Calculation of concentration (C = A/(L x Ɛ))
In order to derive the concentration of a sample from its absorbance, additional information is required. The Lambert-Beer law, which forms the physical basis for photometric applications, describes that the absorption of light by a sample is directly proportional to its concentration and its path length. Altogether, three parameters contribute to the absorbance value of a sample: first, the concentration (C) of the molecule; second, the path length (L) of the sample, which generally equals the path length of the cuvette. Then there is the extinction coefficient (Ɛ). The extinction coefficient is a physical constant unique to the molecule; it describes its property of absorbing light at a specific wavelength. This material-specific constant is known for a number of substances, including nucleic acids and various proteins, and the values have been published in the pertinent literature. In these cases, concentration can be determined instantly. If the value is not known, however, it is possible to enlist the help of a calibration curve. In order to generate a calibration curve, standards are required, i.e. solutions which contain known concentrations of the substances to be analyzed. These are measured in the photometer prior to the actual sample. The concentration of the analyte is then calculated using the standard curve.

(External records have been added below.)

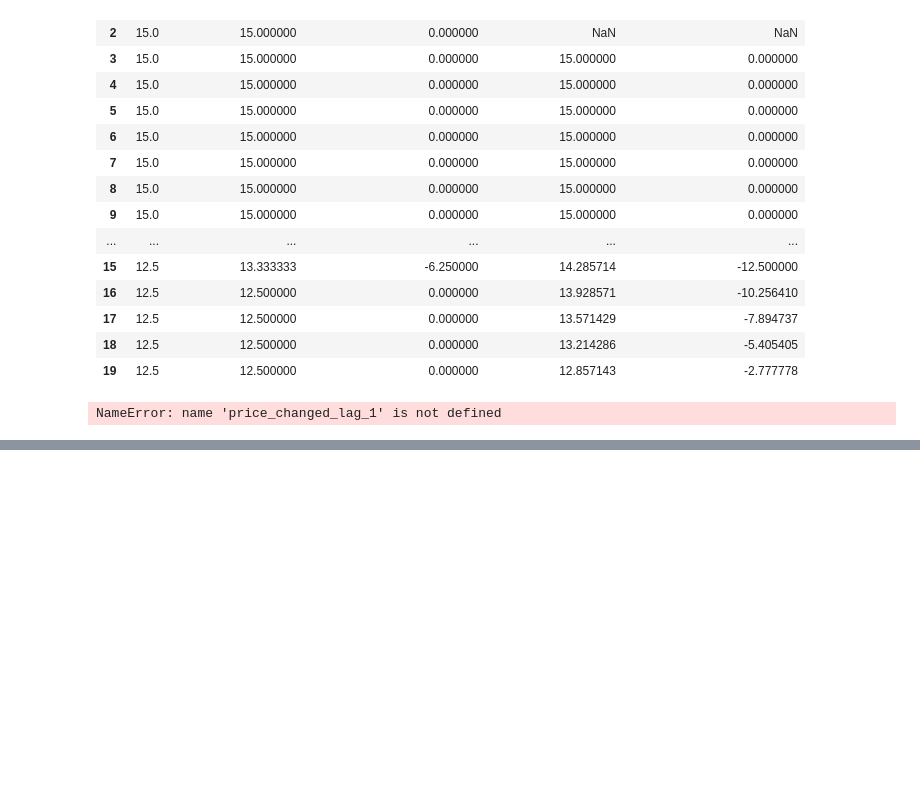
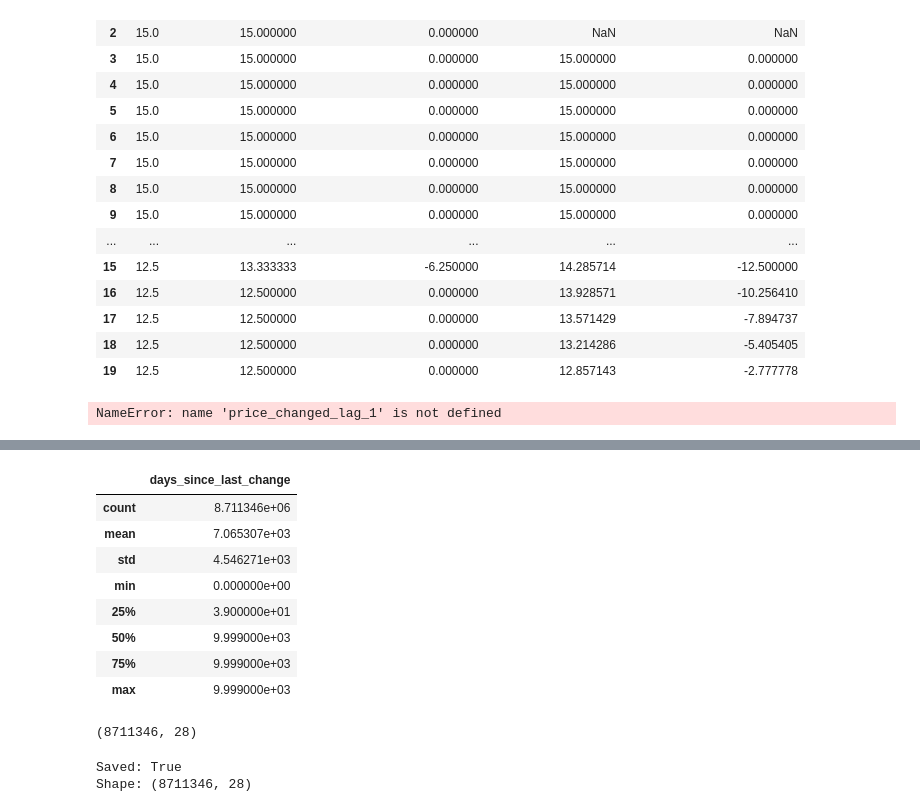
Before and after one commit to kondacharansair-ctrl/supermarket-price-direction, a Jupyter notebook: notebooks/05_feature_engineering.ipynb, the cells around one changed output, grey strips where cells are left out. Saved outputs shown, nothing was run; the diff lists cells and outputs as text; code cells hidden in the pictures; blank space fills up the shorter version.

```diff
--- a/notebooks/05_feature_engineering.ipynb
+++ b/notebooks/05_feature_engineering.ipynb
@@ -588,0 +765,31 @@ display(model_features_df[target_col].value_counts(normalize=True))
+# %%
+model_df[["days_since_last_change"]].describe()
+# %% [output]
+|  | days_since_last_change |
+| count | 8.711346e+06 |
+| mean | 7.065307e+03 |
+| std | 4.546271e+03 |
+| min | 0.000000e+00 |
+| 25% | 3.900000e+01 |
+| 50% | 9.999000e+03 |
+| 75% | 9.999000e+03 |
+| max | 9.999000e+03 |
+# %%
+model_features_df = model_df[
+    ["product_id", "date"] + feature_cols + [target_col]
+].copy()
+
+model_features_df.shape
+# %% [output]
+(8711346, 28)
+# %%
+model_features_df.to_parquet(
+    DATA_DIR / "supermarket_price_direction_features_h1_t05.parquet",
+    index=False
+)
+
+print("Saved:", (DATA_DIR / "supermarket_price_direction_features_h1_t05.parquet").exists())
+print("Shape:", model_features_df.shape)
+# %% [output]
+Saved: True
+Shape: (8711346, 28)
```
Also changed, not shown: parts of 11 cells of this notebook.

Further to quantification, absorbance measurements may also reveal qualitative information about the sample: for example, the purity of nucleic acids and proteins may be determined by subjecting the sample to measurements at additional wavelengths, whereas information on enzyme activity is generally obtained through repeated measurements over time.